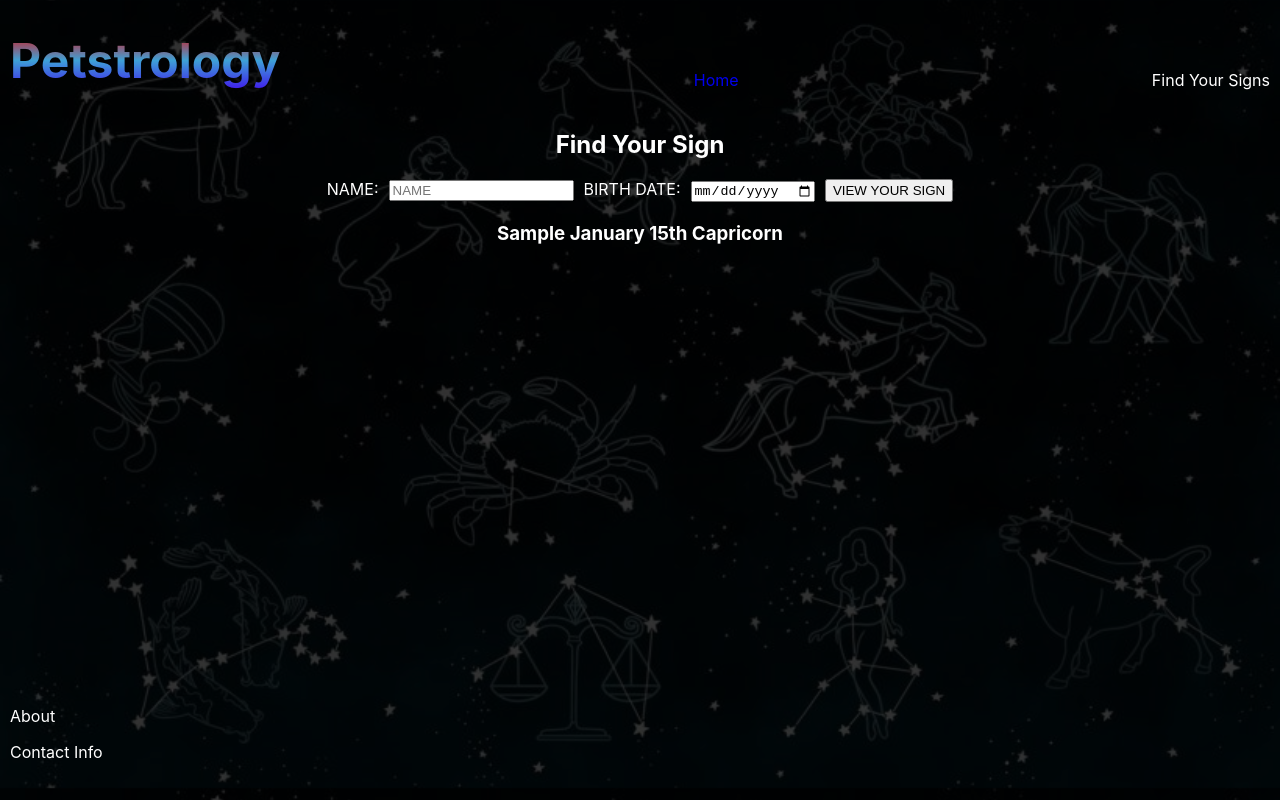
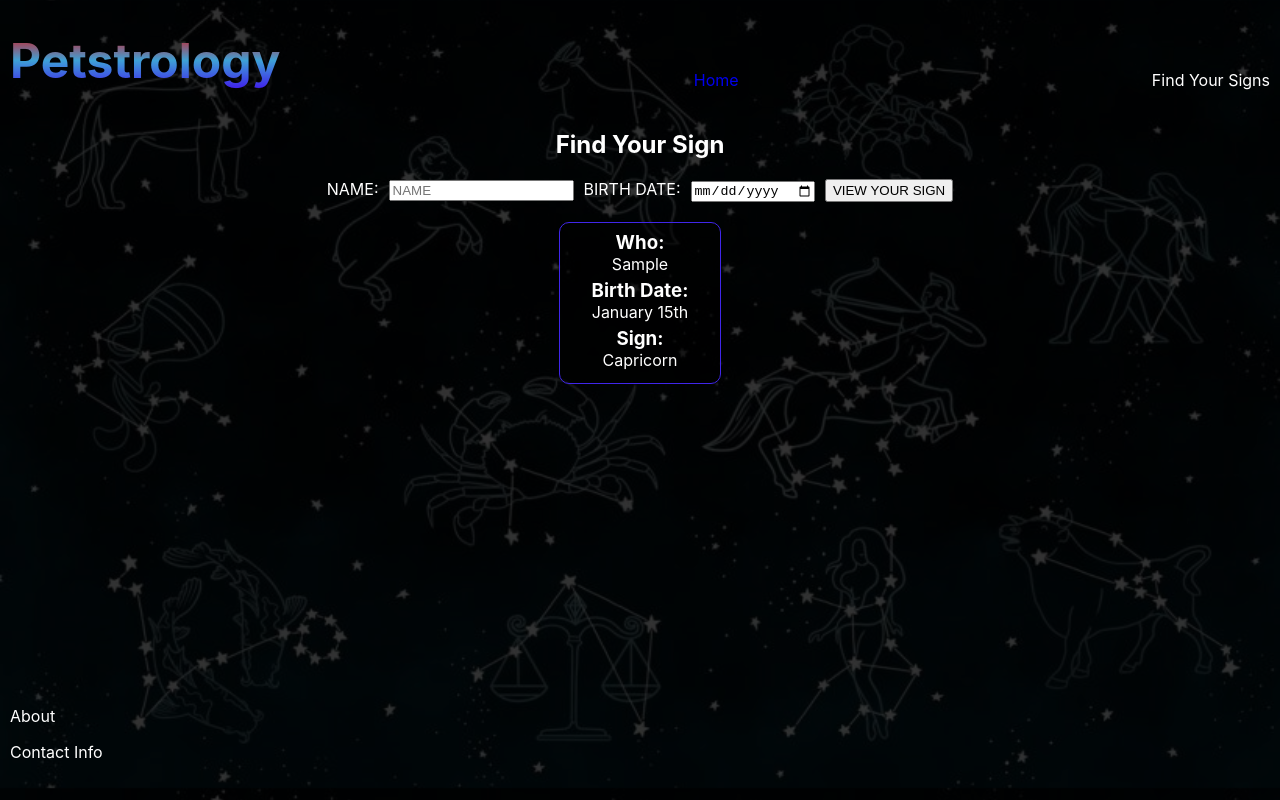
Before and after one commit to lbmerchant93/petstrology, a React (Create React App) app: page /FindYourSigns in a window 1280 px wide. Both pictures are taken after typing "Sample", "2020-01-15" into the empty fields and a click on the button "VIEW YOUR SIGN". Built offline with nearby package versions, Linux system fonts and the light colour scheme.

Commit message:
Add styling for when you submit form to find sign

```diff
--- a/src/Components/FindSign/FindSign.css
+++ b/src/Components/FindSign/FindSign.css
@@ -1,10 +1,40 @@
 .find-signs-main {
     display: flex;
     flex-direction: column;
+    justify-content: flex-start;
     align-items: center;
+}
+
+.saved-instance {
+    display: flex;
+    flex-direction: column;
+    text-align: center;
+    justify-content: center;
+    background-color: rgba(0,0,0, 0.5);
+    background-blend-mode: darken;
+    border: solid 1px rgb(64,38,234);
+    border-radius: 10px;
+    min-height: 160px;
+    min-width: 160px;
+    max-height: 160px;
+    max-width: 160px;
 }
 
 .none-saved,
 .saved-signs {
     margin-top: 20px;
 }
+
+.saved-signs {
+    display: flex;
+    flex-direction: row;
+    flex-wrap: wrap;
+    column-gap: 20px;
+    row-gap: 20px;
+    align-items: center;
+    justify-content: center;
+}
+
+h4 {
+    margin: 0;
+}
--- a/src/Components/FindSign/FindSign.js
+++ b/src/Components/FindSign/FindSign.js
@@ -7,17 +7,26 @@ const FindSign = (props) => {
     let displaySavedDates = props.savedDates.map(saved => {
         let formatDate = moment(saved.date).format("MMMM Do")
         return (
-            <section key={saved.id}>
-                <h3 className='name'>
-                    {saved.name} {formatDate} {saved.sign}
-                </h3>
+            <section className='saved-instance' key={saved.id}>
+                <li className='name'>
+                    <h3>Who:</h3>
+                    {saved.name}
+                </li>
+                <li className='birth-date'>
+                    <h3>Birth Date:</h3>
+                    {formatDate}
+                </li>
+                <li className='sign'>
+                    <h3>Sign:</h3>
+                    {saved.sign}
+                </li>
             </section>
         )
     })
 
     return (
         <main className='find-signs-main'>
-            <h2>Find Your Sign</h2>
+            <h2 className='find-title'>Find Your Sign</h2>
             <Form addBirthDate={props.addBirthDate} />
             {!props.savedDates.length &&
             <div className='none-saved'>
--- a/src/Components/Form/Form.js
+++ b/src/Components/Form/Form.js
@@ -33,7 +33,7 @@ class Form extends Component {
 
     render() {
         return (
-            <form>
+            <form className='form'>
                 <label className='name-label'>
                     NAME:
                     <input
```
★ ★ ★
Task objective: Using the records, find how many lines include the string "className" and report that number alone.

Solution for this task: 10